Data records section start
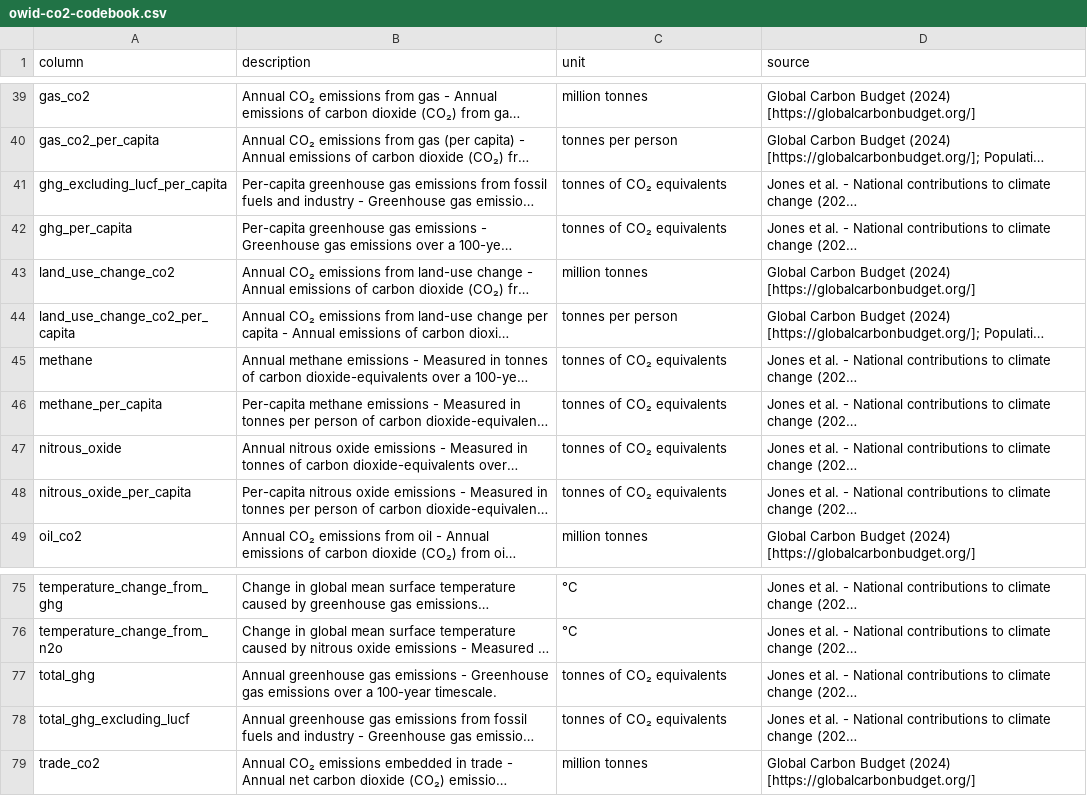
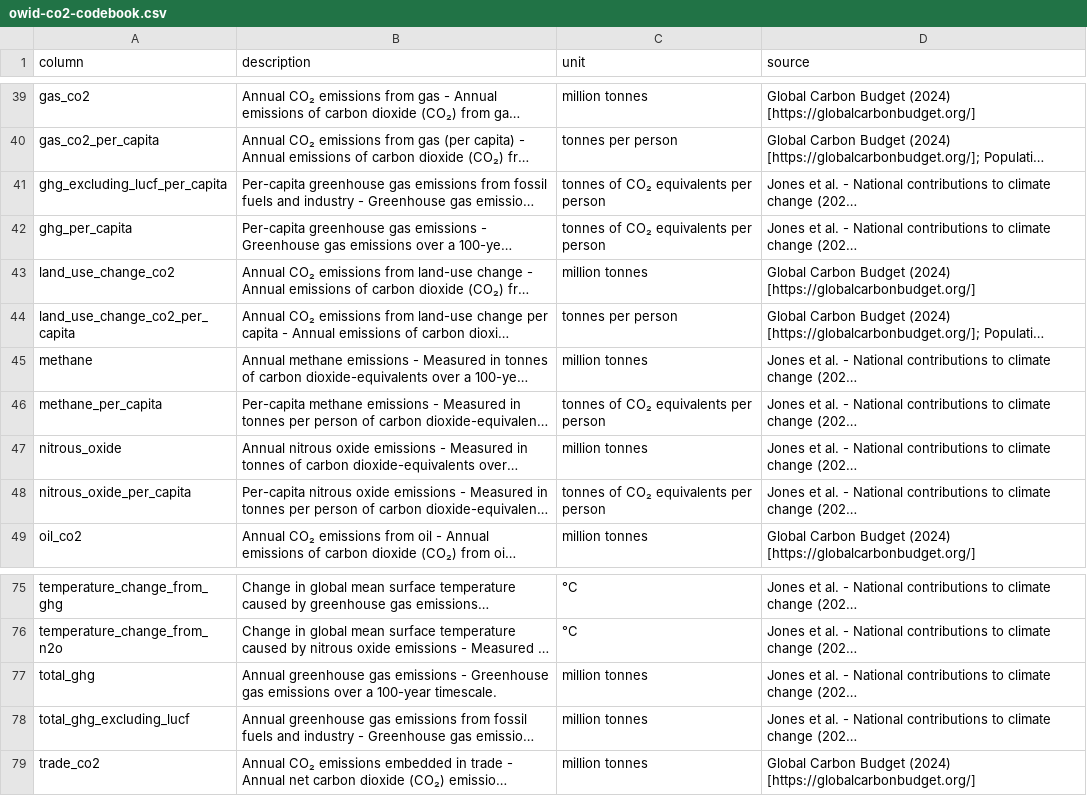
Before and after one commit to owid/co2-data, a CSV file: owid-co2-codebook.csv, drawn as a sheet; only a part is shown, gaps mark what is left out; long unchanged cells end in …; the diff names each change by its address in the sheet, - before the commit and + after, or states it on an @@ line.

Commit message:
:bar_chart: Automated update

```diff
--- a/owid-co2-codebook.csv
+++ b/owid-co2-codebook.csv
-C41:C42 (unit): tonnes of CO₂ equivalents
+C41:C42 (unit): tonnes of CO₂ equivalents per person
-C45 (unit): tonnes of CO₂ equivalents
+C45 (unit): million tonnes
-C46 (unit): tonnes of CO₂ equivalents
+C46 (unit): tonnes of CO₂ equivalents per person
-C47 (unit): tonnes of CO₂ equivalents
+C47 (unit): million tonnes
-C48 (unit): tonnes of CO₂ equivalents
+C48 (unit): tonnes of CO₂ equivalents per person
-C77:C78 (unit): tonnes of CO₂ equivalents
+C77:C78 (unit): million tonnes
```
Data records section end
* **Work order**: Output every record exactly, minus the pictures.

* **Solution to this task**:
Before and after one commit to owid/co2-data, a CSV file: owid-co2-codebook.csv, drawn as a sheet; only a part is shown, gaps mark what is left out; long unchanged cells end in …; the diff names each change by its address in the sheet, - before the commit and + after, or states it on an @@ line.

Commit message:
:bar_chart: Automated update

```diff
--- a/owid-co2-codebook.csv
+++ b/owid-co2-codebook.csv
-C41:C42 (unit): tonnes of CO₂ equivalents
+C41:C42 (unit): tonnes of CO₂ equivalents per person
-C45 (unit): tonnes of CO₂ equivalents
+C45 (unit): million tonnes
-C46 (unit): tonnes of CO₂ equivalents
+C46 (unit): tonnes of CO₂ equivalents per person
-C47 (unit): tonnes of CO₂ equivalents
+C47 (unit): million tonnes
-C48 (unit): tonnes of CO₂ equivalents
+C48 (unit): tonnes of CO₂ equivalents per person
-C77:C78 (unit): tonnes of CO₂ equivalents
+C77:C78 (unit): million tonnes
```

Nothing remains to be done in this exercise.